■ Activity ■
Could you repeat the listing exactly, leaving out the pictures?

------------------------------

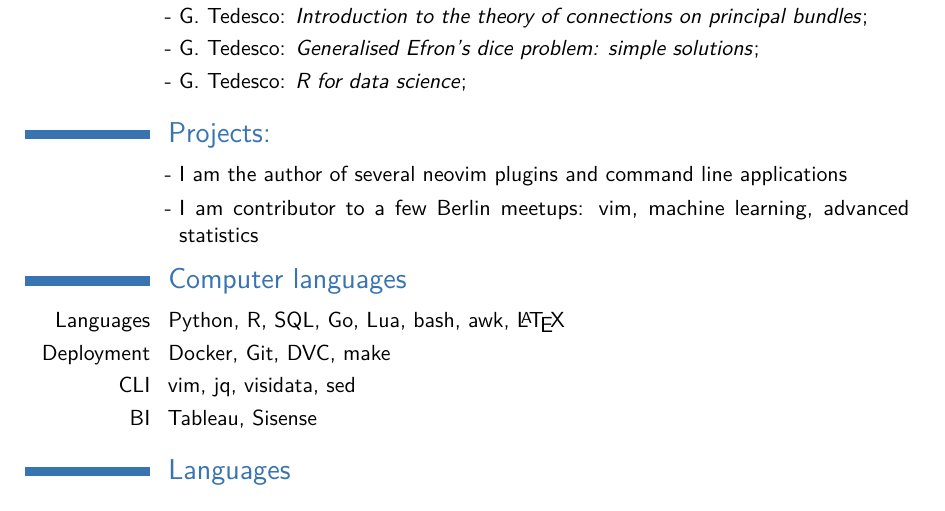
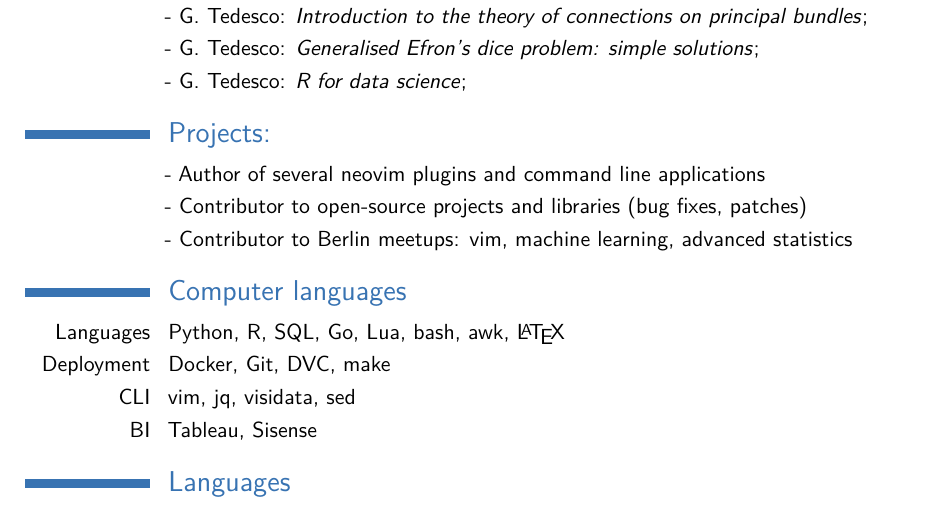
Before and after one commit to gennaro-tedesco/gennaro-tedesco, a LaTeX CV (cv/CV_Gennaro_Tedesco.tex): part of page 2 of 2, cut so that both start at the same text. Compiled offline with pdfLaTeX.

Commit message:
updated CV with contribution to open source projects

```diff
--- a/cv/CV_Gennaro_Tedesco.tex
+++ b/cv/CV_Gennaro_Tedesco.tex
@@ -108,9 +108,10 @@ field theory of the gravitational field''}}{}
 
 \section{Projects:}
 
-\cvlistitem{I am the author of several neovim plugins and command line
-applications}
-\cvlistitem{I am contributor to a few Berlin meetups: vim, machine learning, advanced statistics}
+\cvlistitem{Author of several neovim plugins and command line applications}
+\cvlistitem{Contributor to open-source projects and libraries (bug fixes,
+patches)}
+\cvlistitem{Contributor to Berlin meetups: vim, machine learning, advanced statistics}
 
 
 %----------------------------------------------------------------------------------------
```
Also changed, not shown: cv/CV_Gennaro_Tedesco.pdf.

------------------------------

■ Expected output ■
Before and after one commit to gennaro-tedesco/gennaro-tedesco, a LaTeX CV (cv/CV_Gennaro_Tedesco.tex): part of page 2 of 2, cut so that both start at the same text. Compiled offline with pdfLaTeX.

Commit message:
updated CV with contribution to open source projects

```diff
--- a/cv/CV_Gennaro_Tedesco.tex
+++ b/cv/CV_Gennaro_Tedesco.tex
@@ -108,9 +108,10 @@ field theory of the gravitational field''}}{}
 
 \section{Projects:}
 
-\cvlistitem{I am the author of several neovim plugins and command line
-applications}
-\cvlistitem{I am contributor to a few Berlin meetups: vim, machine learning, advanced statistics}
+\cvlistitem{Author of several neovim plugins and command line applications}
+\cvlistitem{Contributor to open-source projects and libraries (bug fixes,
+patches)}
+\cvlistitem{Contributor to Berlin meetups: vim, machine learning, advanced statistics}
 
 
 %----------------------------------------------------------------------------------------
```
Also changed, not shown: cv/CV_Gennaro_Tedesco.pdf.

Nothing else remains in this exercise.